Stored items
* * * *

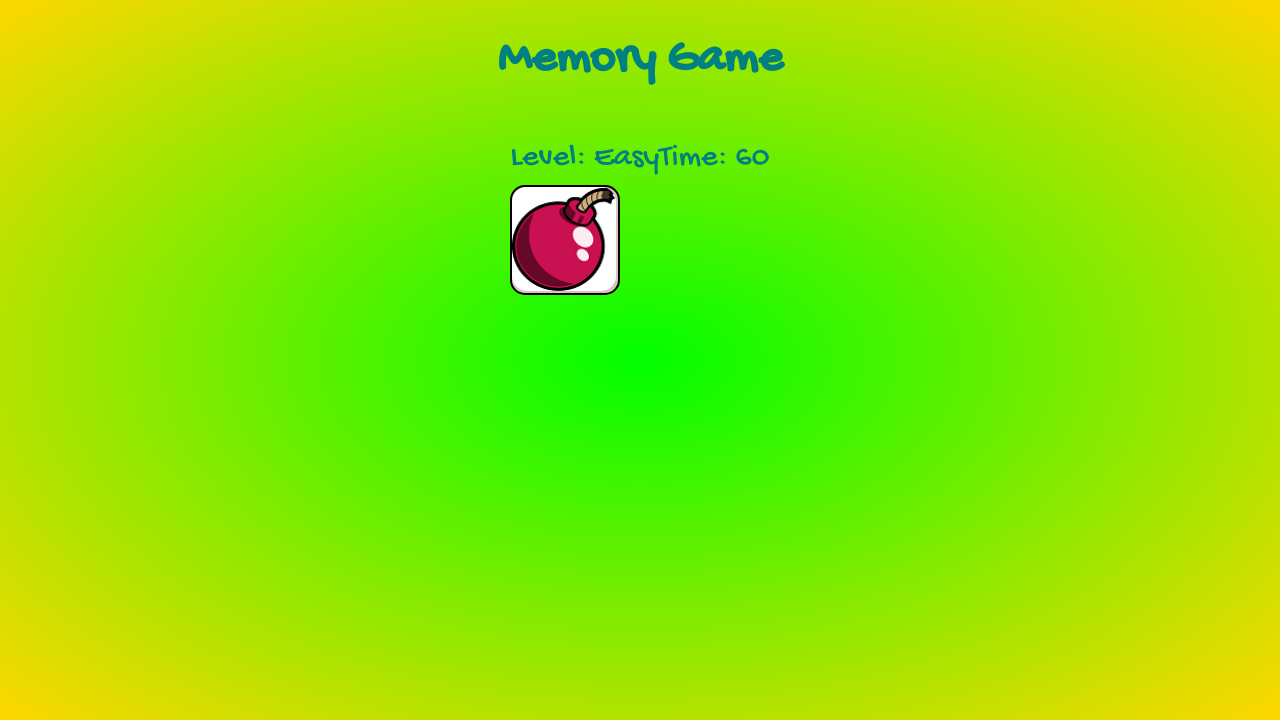
Repository: lauramika/Memory-Game
Page: index.html
The author's editor kept a record of every edit. The page is drawn from the files as they stood at one moment, then again after the next edit.
The browser window is 1280 px wide. The pictures show the whole page.

Above is the page before.

After the next edit:
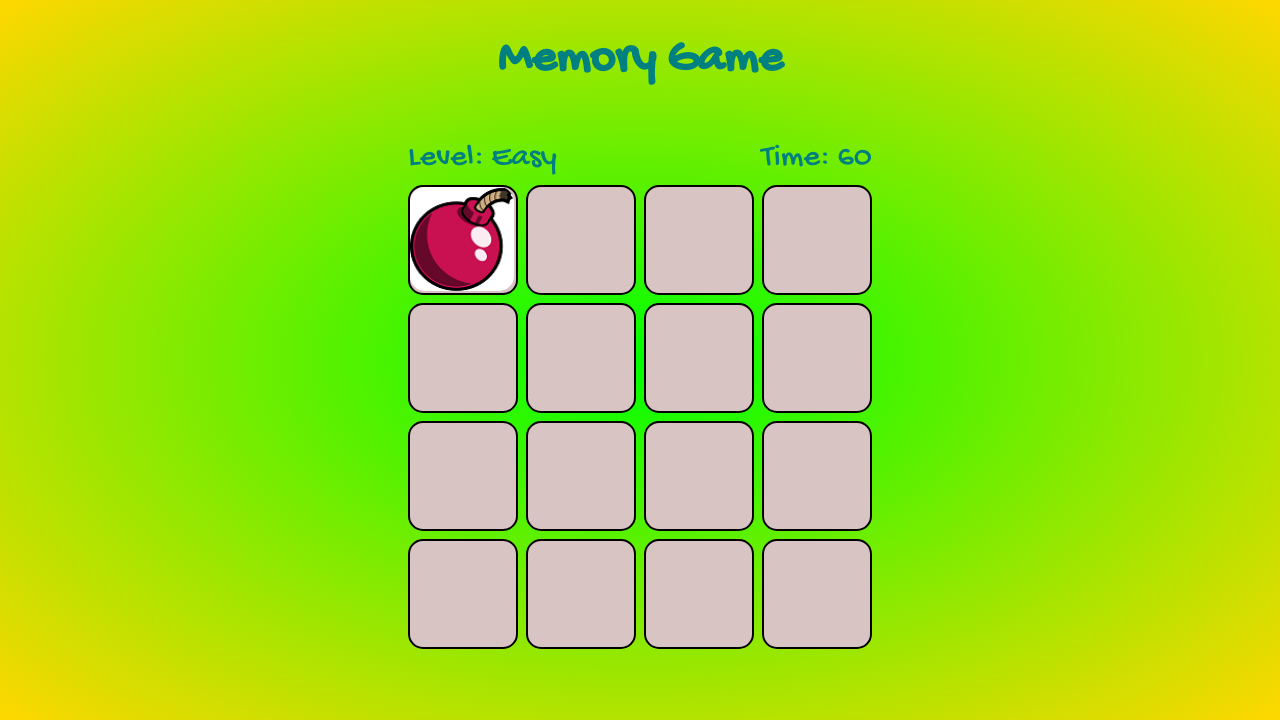
The edit:
--- a/index.html
+++ b/index.html
@@ -19,7 +19,7 @@
                 <div class="back-face">
                    <img src="images/bomb.png"></img>
                 </div>
-                <!--<div class="front-face">
+                <div class="front-face">
 
                 </div>
             </div>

* * * *

▶ TASK DESCRIPTION: Report all lines in the records that include the string "index".

▶ RESULT OF THIS TASK:
Page: index.html
--- a/index.html
+++ b/index.html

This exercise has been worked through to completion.